So NHS England just needs to publish weekly data on the number of deaths which clinicians attribute to the current massive delays in the NHS emergency care system. That is entirely within the organisation's remit, and will also helpfully conclude this debate, to the benefit of patients and providers alike.
Off you go, Chris.
The Alan comeback
Sad-face. The end of an era for The Alan App. It was "iconic", apparently.
Still, we'll always have TikTok.
Cronyvirus and coronamillions update
Tory peer Baroness Michelle Mone won't believe everything she reads or thinks, no doubt.

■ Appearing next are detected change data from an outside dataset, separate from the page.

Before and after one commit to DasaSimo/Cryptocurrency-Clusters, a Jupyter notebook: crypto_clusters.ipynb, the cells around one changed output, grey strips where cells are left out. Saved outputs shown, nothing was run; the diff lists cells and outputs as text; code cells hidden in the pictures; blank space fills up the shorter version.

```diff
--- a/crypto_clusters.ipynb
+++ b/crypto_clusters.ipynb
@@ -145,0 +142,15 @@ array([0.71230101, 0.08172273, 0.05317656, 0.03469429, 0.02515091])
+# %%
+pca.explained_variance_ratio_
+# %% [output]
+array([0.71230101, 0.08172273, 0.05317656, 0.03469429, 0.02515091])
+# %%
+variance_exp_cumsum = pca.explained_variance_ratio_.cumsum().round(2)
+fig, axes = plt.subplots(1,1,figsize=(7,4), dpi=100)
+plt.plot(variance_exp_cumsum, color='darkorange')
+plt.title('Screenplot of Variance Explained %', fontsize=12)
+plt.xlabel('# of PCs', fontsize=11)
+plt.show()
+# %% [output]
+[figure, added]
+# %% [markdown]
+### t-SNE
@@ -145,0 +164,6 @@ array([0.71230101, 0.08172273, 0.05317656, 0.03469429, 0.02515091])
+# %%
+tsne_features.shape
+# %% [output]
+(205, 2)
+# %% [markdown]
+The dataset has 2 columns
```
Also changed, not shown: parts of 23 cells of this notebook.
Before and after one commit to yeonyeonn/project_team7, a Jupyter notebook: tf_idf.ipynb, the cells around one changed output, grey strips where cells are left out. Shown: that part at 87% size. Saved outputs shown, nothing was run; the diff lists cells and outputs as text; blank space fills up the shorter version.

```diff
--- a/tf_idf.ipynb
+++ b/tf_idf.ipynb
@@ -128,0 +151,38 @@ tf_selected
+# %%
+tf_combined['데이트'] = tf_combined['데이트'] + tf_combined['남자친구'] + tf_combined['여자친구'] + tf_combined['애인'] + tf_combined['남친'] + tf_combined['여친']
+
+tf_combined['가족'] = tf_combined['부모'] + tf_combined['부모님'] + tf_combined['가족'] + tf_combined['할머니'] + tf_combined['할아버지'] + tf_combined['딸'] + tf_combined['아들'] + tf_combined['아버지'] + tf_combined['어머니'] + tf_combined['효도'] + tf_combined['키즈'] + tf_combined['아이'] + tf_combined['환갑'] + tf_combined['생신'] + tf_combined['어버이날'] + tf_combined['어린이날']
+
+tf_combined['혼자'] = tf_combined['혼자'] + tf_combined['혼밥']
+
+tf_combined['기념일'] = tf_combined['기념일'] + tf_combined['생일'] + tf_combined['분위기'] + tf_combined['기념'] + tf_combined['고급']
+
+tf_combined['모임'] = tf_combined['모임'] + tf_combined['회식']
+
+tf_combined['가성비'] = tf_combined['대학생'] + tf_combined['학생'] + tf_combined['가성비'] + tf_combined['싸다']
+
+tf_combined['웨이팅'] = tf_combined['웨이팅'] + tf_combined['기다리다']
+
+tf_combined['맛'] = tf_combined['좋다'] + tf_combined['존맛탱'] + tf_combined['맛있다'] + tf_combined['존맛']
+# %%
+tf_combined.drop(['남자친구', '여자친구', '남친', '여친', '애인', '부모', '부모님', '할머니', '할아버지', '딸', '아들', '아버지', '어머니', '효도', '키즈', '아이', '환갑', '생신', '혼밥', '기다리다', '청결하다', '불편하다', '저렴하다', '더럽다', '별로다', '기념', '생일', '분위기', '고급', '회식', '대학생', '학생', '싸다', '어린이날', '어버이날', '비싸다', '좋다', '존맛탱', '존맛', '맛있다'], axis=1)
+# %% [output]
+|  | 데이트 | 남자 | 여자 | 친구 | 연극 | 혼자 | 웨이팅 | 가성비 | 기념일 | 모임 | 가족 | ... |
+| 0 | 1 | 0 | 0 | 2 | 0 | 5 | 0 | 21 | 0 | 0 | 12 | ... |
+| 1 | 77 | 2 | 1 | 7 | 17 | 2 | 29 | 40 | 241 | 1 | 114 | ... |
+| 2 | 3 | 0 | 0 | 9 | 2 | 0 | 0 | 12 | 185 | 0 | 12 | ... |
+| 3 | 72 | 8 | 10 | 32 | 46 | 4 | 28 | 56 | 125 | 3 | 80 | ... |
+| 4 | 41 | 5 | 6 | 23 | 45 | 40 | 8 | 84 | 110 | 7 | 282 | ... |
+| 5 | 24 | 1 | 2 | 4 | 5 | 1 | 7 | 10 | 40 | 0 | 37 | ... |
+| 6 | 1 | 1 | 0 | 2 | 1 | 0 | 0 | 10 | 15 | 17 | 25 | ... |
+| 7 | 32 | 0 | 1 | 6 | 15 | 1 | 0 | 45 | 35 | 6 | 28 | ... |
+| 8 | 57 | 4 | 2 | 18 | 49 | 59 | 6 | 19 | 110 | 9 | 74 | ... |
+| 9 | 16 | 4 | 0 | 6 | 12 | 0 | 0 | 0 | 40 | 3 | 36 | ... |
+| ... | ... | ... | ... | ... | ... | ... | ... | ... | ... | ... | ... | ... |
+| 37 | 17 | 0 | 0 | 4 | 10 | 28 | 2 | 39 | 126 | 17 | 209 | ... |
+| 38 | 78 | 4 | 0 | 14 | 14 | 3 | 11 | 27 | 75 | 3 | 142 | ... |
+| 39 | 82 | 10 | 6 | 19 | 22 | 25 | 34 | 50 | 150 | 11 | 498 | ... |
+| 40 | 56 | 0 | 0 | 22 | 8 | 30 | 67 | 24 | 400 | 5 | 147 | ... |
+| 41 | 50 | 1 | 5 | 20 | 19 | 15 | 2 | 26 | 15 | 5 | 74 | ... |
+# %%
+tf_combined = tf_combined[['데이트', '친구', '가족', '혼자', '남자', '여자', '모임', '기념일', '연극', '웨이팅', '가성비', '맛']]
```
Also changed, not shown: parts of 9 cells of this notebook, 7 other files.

The Financial Times obtained legal documents regarding the Government's court case against PPE Medpro, which show that "PPE Medpro tried to sell the UK medical equipment with a safety report purportedly provided by a company that has denied authoring the document, the government has alleged in a £133 million lawsuit against the scandal-riven medical supplies group".
PPE Medpro also provided a test report from accreditation company Intertek, who denied issuing the document.
The Department For Health But Social Care also alleges that PPE Medpro "provided 72 lots of gowns stamped with a CE mark (which verifies that a product has been assessed by an accredited body: a legal requirement for products that need to be “sterile”. However, PPE Medpro did not include a number indicating which body had performed the accreditation."
Recommended and required reading
This BMJ comment piece, on how the NHS crisis shows the self-sacrifice of staff can no longer prop up the system, points out that the emergency care crisis in the NHS was the subject of serious warnings back in 2013.
Blog by Simon Wren-Lewis on NHS and real wage decline: why are we only now talking about trends that began over a decade ago?
The Boris Johnson Fanzine is at its very worst in this dreadful article about cardiac risk from Covid19 vaccines, based almost wholly on the notorious guesswork of notorious idiot Dr Aseem Malhotra.